 Effort here should be read as, by and large, avoiding posts by friend, virtual strangers and advertisers on social media recommending or making otherwise excited claims regarding “new” or newly discovered music. This may seem to not be particularly strenuous or community minded at this point but I might be able to convince you otherwise.
 I have been listening to this album for a year and I can only guess at some of the lyrics. I intend to keep it that way, as the half-heard and the half-remembered seems to be important to the overall project.

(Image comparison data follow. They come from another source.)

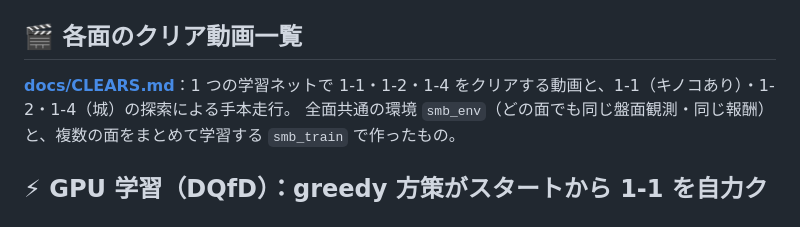
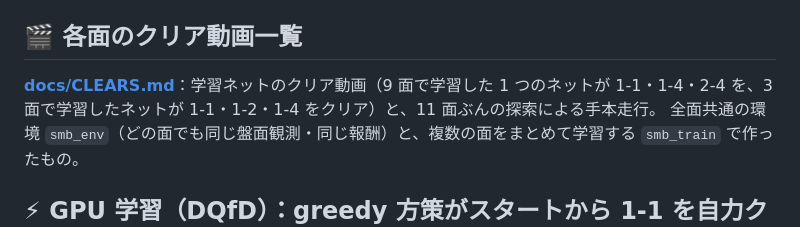
Before and after one commit to yomei-o/mario_dqn_cpp, a Markdown page: README.md, the part around the change. GitHub-like rendering.

```diff
--- a/README.md
+++ b/README.md
@@ -19,7 +19,7 @@ autograd は [mini-yolov5-cpp](https://github.com/yomei-o/mini-yolov5-cpp) の
 
 ## 🎬 各面のクリア動画一覧
 
-**[docs/CLEARS.md](docs/CLEARS.md)**：1 つの学習ネットで 1-1・1-2・1-4 をクリアする動画と、1-1（キノコあり）・1-2・1-4（城）の探索による手本走行。
+**[docs/CLEARS.md](docs/CLEARS.md)**：学習ネットのクリア動画（9 面で学習した 1 つのネットが 1-1・1-4・2-4 を、3 面で学習したネットが 1-1・1-2・1-4 をクリア）と、11 面ぶんの探索による手本走行。
 全面共通の環境 `smb_env`（どの面でも同じ盤面観測・同じ報酬）と、複数の面をまとめて学習する `smb_train` で作ったもの。
 
 ## ⚡ GPU 学習（DQfD）：greedy 方策がスタートから 1-1 を自力クリア
```
Also changed, not shown: RESUME.md (+16 -0 lines), docs/CLEARS.md (+27 -15 lines), docs/smb_net9_2-4.gif (added), 1 other file.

 This is paraphrased from a footnote in Infinite Jest. It was taken from a genuine slogan in addiction recovery. Such a slogan is borderline offensive to many dedicated to intellectual pursuits, especially if their experience is of a rampant strain of anti-intellectualism. However, if these reasonable criticisms are shelved then this can be an unsettling idea in a worthwhile way.